THE valour of then Major (later Brig) Kuldip Chandpuri and the Indian Air Force in the Battle of Longewala, the epic battle of 1971, have been highlighted adequately in media and even in the movie ‘Border’. But they were not the only ones to win the battle; the Artillery also played a stellar role. The unsung hero of Longewala finds its place in the book ‘Guns of Longewala’ by Lt Col Kulvinder Singh (Retd).
In the hallowed pages of military history, certain battles etch themselves into timeless saga of courage, resilience, and strategic brilliance. ‘Guns of Longewala’ is not just a book; it’s a gripping narrative that plunges readers into the intense nights of December 1971, where a small Indian post stood defiantly against the formidable might of a Pakistani Brigade supported with an Armoured Regiment.
Lt Col Kulvinder Singh, who took part as Battery Commander during this battle, recounted at Hotel JW Marriot, Aerocity, as to how the events unfolded and the contribution by the Artillery which saved the day for the Indian Army. The untold story that Bollywood’s ‘Border’ movie missed was recounted as if it was happening before you.
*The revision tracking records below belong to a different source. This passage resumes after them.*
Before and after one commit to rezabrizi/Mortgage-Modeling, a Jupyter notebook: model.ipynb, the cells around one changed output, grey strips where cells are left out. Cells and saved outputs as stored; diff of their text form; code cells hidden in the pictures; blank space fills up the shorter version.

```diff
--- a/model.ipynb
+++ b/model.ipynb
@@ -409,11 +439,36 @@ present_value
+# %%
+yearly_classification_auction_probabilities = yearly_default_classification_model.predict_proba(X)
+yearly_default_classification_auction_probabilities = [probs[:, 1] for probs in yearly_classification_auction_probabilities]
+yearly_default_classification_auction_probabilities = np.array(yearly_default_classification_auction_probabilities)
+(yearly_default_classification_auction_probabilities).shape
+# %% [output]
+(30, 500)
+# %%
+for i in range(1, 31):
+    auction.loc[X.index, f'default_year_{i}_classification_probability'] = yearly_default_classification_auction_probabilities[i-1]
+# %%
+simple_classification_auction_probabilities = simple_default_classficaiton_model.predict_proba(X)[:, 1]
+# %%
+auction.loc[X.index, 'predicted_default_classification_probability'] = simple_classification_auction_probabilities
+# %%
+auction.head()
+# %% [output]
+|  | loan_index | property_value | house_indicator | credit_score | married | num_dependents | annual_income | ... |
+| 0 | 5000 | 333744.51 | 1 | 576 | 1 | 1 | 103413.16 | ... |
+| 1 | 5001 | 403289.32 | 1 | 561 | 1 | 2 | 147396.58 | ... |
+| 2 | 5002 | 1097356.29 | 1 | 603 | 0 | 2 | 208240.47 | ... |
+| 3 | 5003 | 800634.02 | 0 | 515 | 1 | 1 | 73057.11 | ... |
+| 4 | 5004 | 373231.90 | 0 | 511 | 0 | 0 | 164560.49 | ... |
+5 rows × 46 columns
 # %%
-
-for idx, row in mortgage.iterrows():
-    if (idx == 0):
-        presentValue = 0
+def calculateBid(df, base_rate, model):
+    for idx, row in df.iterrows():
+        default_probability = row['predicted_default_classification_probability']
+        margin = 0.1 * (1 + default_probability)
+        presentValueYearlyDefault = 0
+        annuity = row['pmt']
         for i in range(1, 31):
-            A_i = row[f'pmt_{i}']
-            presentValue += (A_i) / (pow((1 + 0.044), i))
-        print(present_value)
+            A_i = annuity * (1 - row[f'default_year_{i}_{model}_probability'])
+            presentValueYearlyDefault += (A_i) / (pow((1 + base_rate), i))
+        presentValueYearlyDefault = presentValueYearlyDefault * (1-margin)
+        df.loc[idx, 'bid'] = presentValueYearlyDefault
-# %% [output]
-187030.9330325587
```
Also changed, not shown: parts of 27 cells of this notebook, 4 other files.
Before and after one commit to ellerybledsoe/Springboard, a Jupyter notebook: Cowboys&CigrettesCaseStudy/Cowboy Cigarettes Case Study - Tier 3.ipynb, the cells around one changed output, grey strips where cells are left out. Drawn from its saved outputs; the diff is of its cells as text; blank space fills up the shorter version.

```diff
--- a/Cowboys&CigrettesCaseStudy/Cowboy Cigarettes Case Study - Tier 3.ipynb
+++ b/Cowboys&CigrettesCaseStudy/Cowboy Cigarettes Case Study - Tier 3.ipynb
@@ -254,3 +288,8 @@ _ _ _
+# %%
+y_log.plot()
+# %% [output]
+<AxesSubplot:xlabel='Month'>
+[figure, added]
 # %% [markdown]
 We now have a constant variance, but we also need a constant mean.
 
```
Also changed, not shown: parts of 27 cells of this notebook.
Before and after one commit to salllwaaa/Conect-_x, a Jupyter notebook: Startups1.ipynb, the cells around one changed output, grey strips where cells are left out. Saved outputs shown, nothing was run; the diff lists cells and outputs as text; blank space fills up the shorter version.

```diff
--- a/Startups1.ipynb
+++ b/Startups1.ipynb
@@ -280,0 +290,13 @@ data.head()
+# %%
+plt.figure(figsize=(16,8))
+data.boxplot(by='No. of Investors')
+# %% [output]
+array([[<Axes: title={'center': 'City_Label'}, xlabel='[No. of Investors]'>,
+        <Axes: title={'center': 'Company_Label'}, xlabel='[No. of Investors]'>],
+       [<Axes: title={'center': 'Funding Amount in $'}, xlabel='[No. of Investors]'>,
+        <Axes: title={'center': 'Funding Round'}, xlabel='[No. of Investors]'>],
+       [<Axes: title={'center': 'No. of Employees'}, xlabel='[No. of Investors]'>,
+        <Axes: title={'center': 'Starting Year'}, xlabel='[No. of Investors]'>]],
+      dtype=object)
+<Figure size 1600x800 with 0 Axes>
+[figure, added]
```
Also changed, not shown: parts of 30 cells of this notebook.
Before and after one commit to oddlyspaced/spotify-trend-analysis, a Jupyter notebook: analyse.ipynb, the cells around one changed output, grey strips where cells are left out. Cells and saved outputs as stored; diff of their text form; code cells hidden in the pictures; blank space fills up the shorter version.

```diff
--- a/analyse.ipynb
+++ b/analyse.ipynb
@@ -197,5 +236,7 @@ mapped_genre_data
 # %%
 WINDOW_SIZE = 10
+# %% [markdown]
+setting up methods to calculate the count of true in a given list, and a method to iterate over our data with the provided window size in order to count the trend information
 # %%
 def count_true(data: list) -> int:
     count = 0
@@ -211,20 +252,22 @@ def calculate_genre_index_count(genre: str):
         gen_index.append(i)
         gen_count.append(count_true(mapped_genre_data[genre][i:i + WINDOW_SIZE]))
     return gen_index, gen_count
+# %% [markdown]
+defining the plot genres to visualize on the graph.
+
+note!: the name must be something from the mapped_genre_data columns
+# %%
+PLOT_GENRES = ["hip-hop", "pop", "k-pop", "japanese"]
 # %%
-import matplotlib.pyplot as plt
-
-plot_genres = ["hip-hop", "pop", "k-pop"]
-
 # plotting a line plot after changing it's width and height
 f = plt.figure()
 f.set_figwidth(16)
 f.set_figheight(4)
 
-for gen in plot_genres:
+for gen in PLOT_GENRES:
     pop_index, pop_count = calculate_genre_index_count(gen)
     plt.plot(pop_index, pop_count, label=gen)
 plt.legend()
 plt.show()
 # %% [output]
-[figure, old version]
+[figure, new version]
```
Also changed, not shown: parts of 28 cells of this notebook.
The heroic contribution of the 185 Light Regiment, as unsung hero in the Battle of Longewala, finally finds its voice in this meticulously researched and riveting account in the book by the author.
Race against time
One discovered the harrowing race against time faced by the 1853 Light Battery, a Heavy Mortar Battery under the command of Major (later Lt Col) Kulvinder Singh. Positioned under unconventional circumstances and in the imminent threat of a Pakistani armored assault, their story is one of unwavering dedication and lightning-fast preparation.
Watching a rescue mission unfold was a nerve-wracking experience, especially when it involved the daring efforts of the Battery Commander. Major (Later Lt Col) Kulvinder Singh’s strategic prowess and audacious execution of a flawless rescue mission to save an Air Observation Post (AOP) pilot, whose singleengine aircraft had crash-landed in the battlefield, was nothing short of heroic. Major Singh not only succeeded in rescuing the pilot but also thwarted the enemy’s attempt to capture him alive along with his aircraft. The narrative unfolded as a gripping saga of courage and determination on the battleground.
Page to monument
The author, Lt Col Kulvinder Singh is not merely presenting a book; he is advocating for recognition of Artillery role in the battle – about the initiative to immortalise the legacy of the Indian Artillery’s contribution to Longewala by placing old heavy mortars at the Longewala Monument.
The narrative by the author went beyond a historical account – it was a journey into the hearts and minds of those who faced the crucible of war. ‘Guns of Longewala’, written by none else than the person who led the Artillery support during the battle, is not just a book; it’s a gripping narrative that plunges readers into the intense nights of December 1971, where a small Indian post stood defiantly against the formidable might of a Pakistani Brigade with an Armoured Regiment It is a story that deserves its place in the pantheon of valour that defines the indomitable spirit of our armed forces. This narrative went beyond a historical account – it was a journey into the hearts and minds of those who faced the crucible of war. A must-read by all, especially those who are doing research on various battles and the military researchers.